Hillary's Gender Bender

by Brian Solomon | 11/13/07 1:01am

Hillary Clinton, you have a choice to make. You can be a strong leader and forceful Democratic presidential candidate who stands as a credit to female equality in this country, or you can regress into a crybaby politician who hides behind her dresses and pantsuits.

Unfortunately for American voters everywhere, after the latest Democratic debate at Drexel University on Oct. 30, it appears that Senator Clinton has decided to take the latter road. In recent weeks cable news has christened Clinton the "unbeatable front-runner" and the "inevitable candidate;" it therefore came as no surprise when the other presidential hopefuls attacked her repeatedly on a number of issues ranging from health care and Iran to immigration reform and social security. Yet instead of standing steadily above the fray and accepting the criticisms with an unwavering resolve that had become so synonymous with her campaign, the former First Lady used campaign aides and surrogates to spin her rivals' political statements as deliberate harassment by male playground bullies.

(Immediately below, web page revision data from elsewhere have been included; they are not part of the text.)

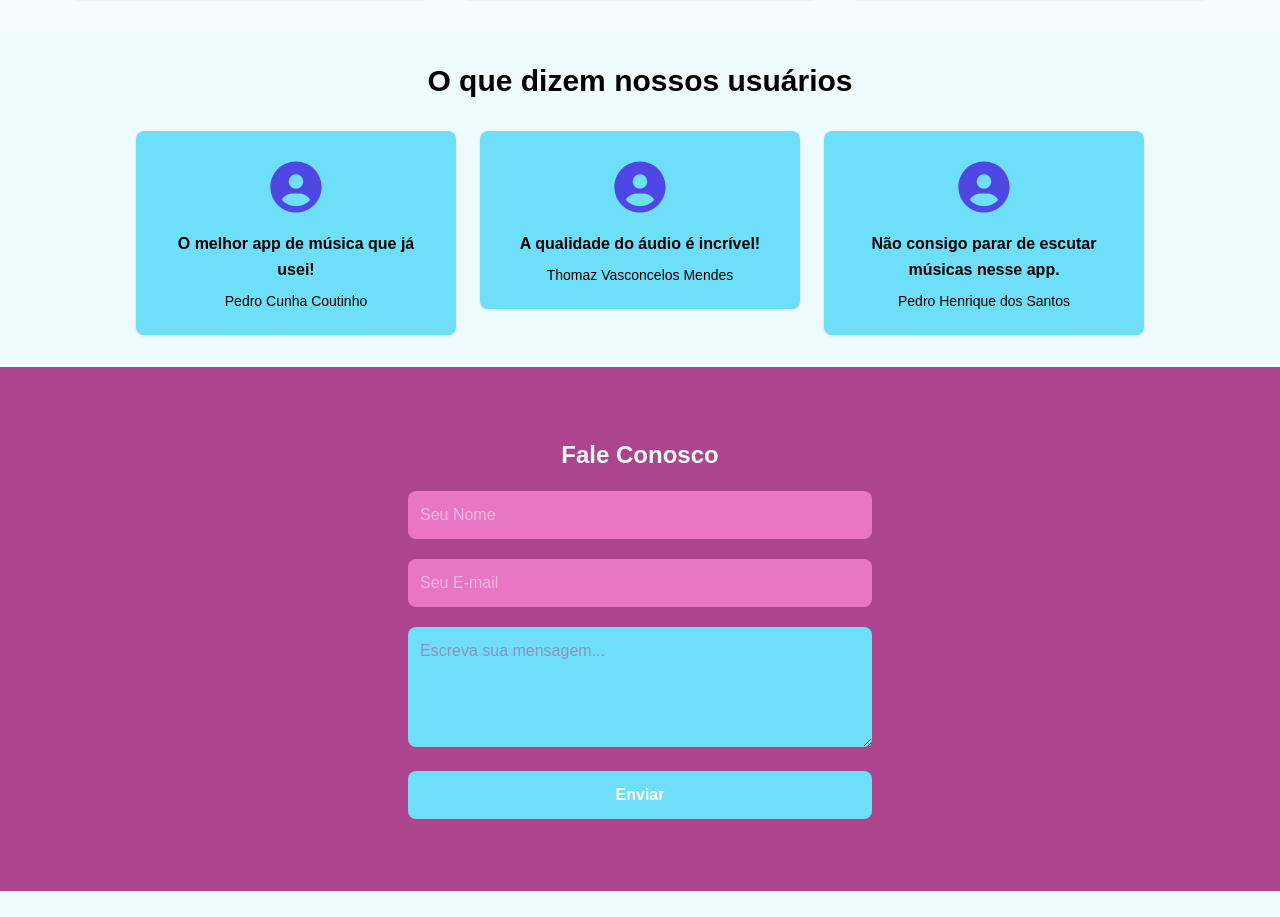
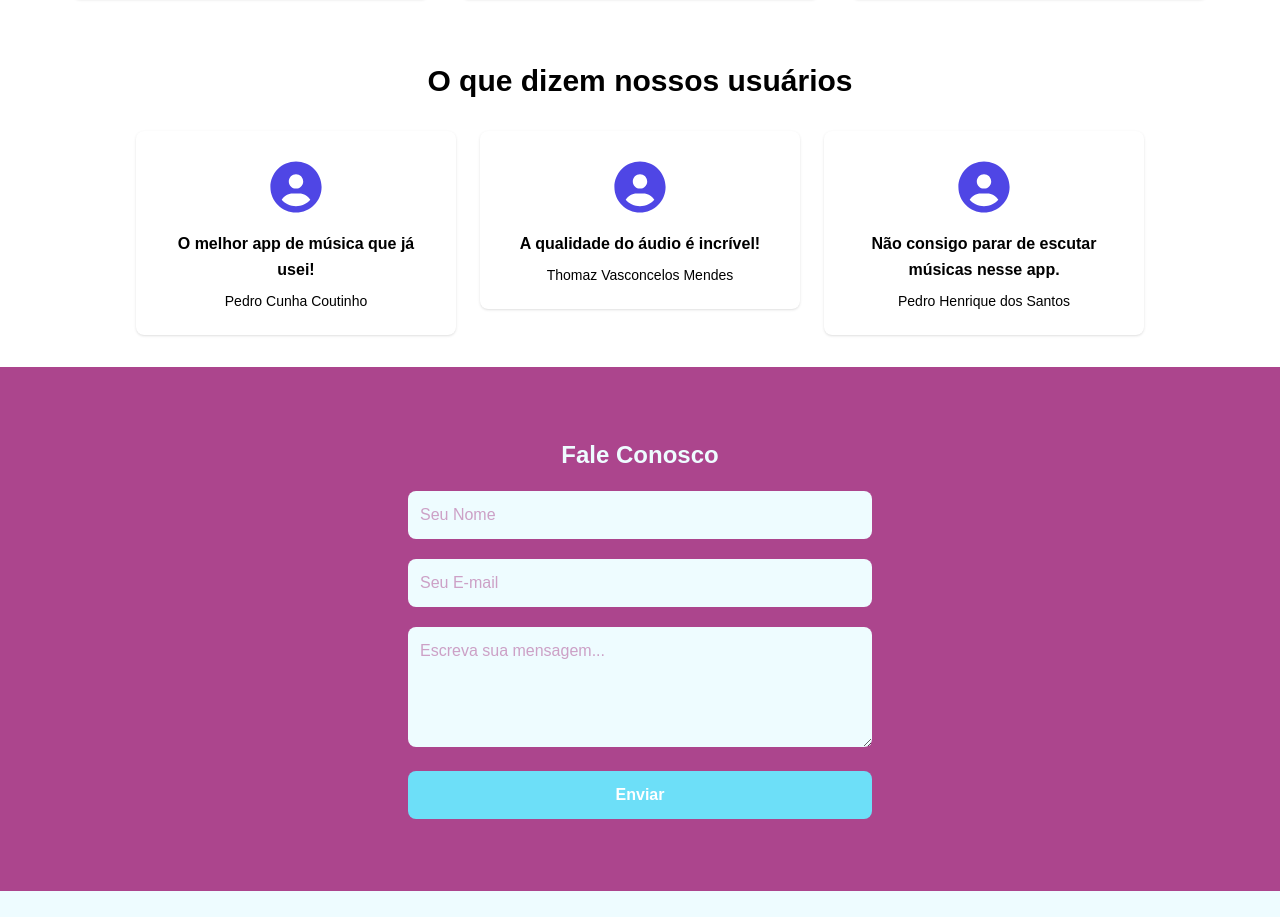
Before and after one commit to BoBatata/FrontEnd_CP5_AppMelodia, a React (Vite) app in the folder FrontEnd_CP5_AppMelodia/: page / in a window 1280 px wide. Shown: the part 663-1580 px from the top of the page. Built offline with nearby package versions, Linux system fonts and the light colour scheme.

Commit message:
fix: Ajuste de Cores

```diff
--- a/FrontEnd_CP5_AppMelodia/src/components/UserCommentary.jsx
+++ b/FrontEnd_CP5_AppMelodia/src/components/UserCommentary.jsx
@@ -3,7 +3,7 @@ import "../styles/index.css";
 
 const UserCommentary = ({name, text, photo, alt}) => {
     return (
-        <div className="h-fit w-full flex flex-col items-center text-center bg-[var(--secundaria)] rounded-lg p-4 md:p-6 shadow-sm hover:shadow-md transition-shadow mx-auto">
+        <div className="h-fit w-full flex flex-col items-center text-center bg-white rounded-lg p-4 md:p-6 shadow-sm hover:shadow-md transition-shadow mx-auto">
             <img className="w-12 h-12 md:w-16 md:h-16 mb-3 rounded-full" src={photo} alt={alt} />
             <h3 className="text-black font-bold text-sm md:text-base mb-2 leading-relaxed">{text}</h3>
             <p className="text-black text-xs md:text-sm font-medium">{name}</p>
--- a/FrontEnd_CP5_AppMelodia/src/pages/LandingPage.jsx
+++ b/FrontEnd_CP5_AppMelodia/src/pages/LandingPage.jsx
@@ -17,7 +17,7 @@ const LandingPage = () => {
             <button className="bg-[var(--secundaria)] text-[var(--text)] px-4 py-2 md:px-6 md:py-3 rounded-full hover:bg-[var(--text-secundaria)] transition text-sm md:text-base"><a href='https://soundcloud.com/musicas-sem-copyright1'>Ouvir Agora</a></button>
         </div>
 
-        <div id="beneficios" className="flex flex-col justify-center items-center p-4 md:p-8 bg-gray-50">
+        <div id="beneficios" className="flex flex-col justify-center items-center p-4 md:p-8 bg-white">
             <h2 className="text-black font-bold text-xl md:text-2xl lg:text-3xl mb-6 md:mb-8">Por que escolher o Melodia?</h2>
             <div className="grid grid-cols-1 sm:grid-cols-2 lg:grid-cols-3 gap-6 md:gap-8 w-full max-w-6xl px-2">
                 <ApresentationCard
@@ -41,7 +41,7 @@ const LandingPage = () => {
             </div>
         </div>
 
-        <div id="depoimentos" className="flex flex-col justify-center items-center p-4 md:p-8">
+        <div id="depoimentos" className="flex flex-col justify-center items-center p-4 md:p-8 bg-white">
             <h2 className="text-black font-bold text-xl md:text-2xl lg:text-3xl mb-6 md:mb-8">O que dizem nossos usuários</h2>
 
             <div className="grid grid-cols-1 sm:grid-cols-2 lg:grid-cols-3 gap-4 md:gap-6 w-full max-w-5xl px-2">
@@ -73,21 +73,21 @@ const LandingPage = () => {
             </h2>
 
             <div>
-            <input type="text" id="nome" placeholder="Seu Nome" className="mt-1 w-full p-2 md:p-3 bg-[var(--fundo-secundaria)] rounded-lg text-[var(--texto)] focus:ring-2 focus:ring-[var(--text-secundaria)] focus:outline-none text-sm md:text-base"
+            <input type="text" id="nome" placeholder="Seu Nome" className="mt-1 w-full p-2 md:p-3 bg-[var(--fundo)] rounded-lg text-[var(--primaria)] focus:ring-2 focus:ring-[var(--text-secundaria)] focus:outline-none text-sm md:text-base"
             />
             </div>
 
             <div>
             <input
-                type="email" id="email" placeholder="Seu E-mail" className="mt-1 w-full p-2 md:p-3 bg-[var(--fundo-secundaria)] rounded-lg text-[var(--texto)] focus:ring-2 focus:ring-[var(--text-secundaria)] focus:outline-none text-sm md:text-base"
+                type="email" id="email" placeholder="Seu E-mail" className="mt-1 w-full p-2 md:p-3 bg-[var(--fundo)] rounded-lg text-[var(--primaria)] focus:ring-2 focus:ring-[var(--text-secundaria)] focus:outline-none text-sm md:text-base"
             />
             </div>
 
             <div>
-            <textarea id="mensagem" rows="4" placeholder="Escreva sua mensagem..." className="mt-1 w-full p-2 md:p-3 bg-[var(--secundaria)] rounded-lg text-[var(--primaria)] focus:ring-2 focus:ring-[var(--text-secundaria)] focus:outline-none text-sm md:text-base"></textarea>
+            <textarea id="mensagem" rows="4" placeholder="Escreva sua mensagem..." className="mt-1 w-full p-2 md:p-3 bg-[var(--fundo)] rounded-lg text-[var(--primaria)] focus:ring-2 focus:ring-[var(--text-secundaria)] focus:outline-none text-sm md:text-base"></textarea>
             </div>
 
-            <button type="submit" className="w-full bg-[var(--secundaria)] text-white py-2 md:py-3 rounded-lg font-semibold hover:bg-[var(--fundo-secundaria)] transition text-sm md:text-base">
+            <button type="submit" className="w-full bg-[var(--secundaria)] text-white py-2 md:py-3 rounded-lg font-semibold hover:bg-[var(--text-secundaria)] transition text-sm md:text-base">
             Enviar
             </button>
         </form>
```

Less than 24 hours after the debate, Clinton accepted the endorsement of the American Federation of State, County and Municipal Employees, where Union President Gerald McEntee presented Clinton with a pair of boxing gloves. "Six guys against Hillary," he said. "I'd call that a fair fight." While the words technically originated outside of the campaign, in today's world of artfully scripted politics, we can be sure that Clinton's advisors approved of McEntee's language. After all, the short speech reiterated a theme of "piling on" with gender connotations that Clinton's campaign adopted in the hours and days following her sub-par performance in Philadelphia.

On the same day as the boxing glove photo opportunity, Clinton's campaign emailed supporters and published a press release emphasizing the Senator's status in the campaign as "One Strong Woman" whom everyone else was "attacking," landing "jabs," and "piling on." Then on Thursday Nov. 1, Clinton spoke at Wellesley College, her alma mater and one of the original women's liberal arts colleges known as the Seven Sisters. There she joked about competing in "the all-boys' club of presidential politics."

As the first legitimate female candidate for president in this country's history, it is sad to see Senator Clinton spin her poor performance in the debate as an unfair attack, especially when implying a connection to her gender. She posted a video on her campaign website entitled, "The Politics of Pile On," which edited together footage from the latest debate to show every time the men "ganged up on her" with Mozart's "Marriage of Figaro" playing in the background. In addition, popular former President Bill Clinton compared the remarks by his wife's rivals to the dishonest Swift Boat attack ads run against Senator John Kerry when he ran for President in 2004. Are you serious? When did legitimate policy criticisms in a debate -- which is, by definition, a formal discussion in which opposing arguments are put forward -- become the same as malicious and fraudulent attempts to sabotage a campaign?

Geraldine Ferraro, the first woman vice presidential candidate in 1984 and a Clinton supporter, said in The New York Times that the other candidates, "as well as the press, would never attack Barack Obama for two hours the way they attacked her." Clinton's campaign surrogate continued to talk about this supposed double standard, saying, "It's OK in this country to be sexist. It's certainly not OK to be racist." But imagine the public and media outcry if Obama, the leader in the polls of this hypothetical situation, played the race card and remarked after a poor showing in a debate that he's the "Strong Black Candidate" who is fighting in an "all-whites' club." Clinton, Obama and Bill Richardson (who is Hispanic) all work in admittedly difficult positions as minorities within a political sphere dominated by people who do not reflect the great diversity in our country. But that disadvantage does not give the candidates free license on which to blame their own shortcomings.

The bottom line is, Clinton cannot have it both ways. She can't play rough politics and portray herself as a leader who will take no prisoners, then drop the gender card at the first hint of problems -- especially when the attacks are far from personal. If Clinton fails to handle desperate jabs from candidates who are simply trying to catch up in the polls, how will she respond in real crises of international proportion? Mahmoud Ahmadinejad certainly will not tremble if our next president feigns sexism.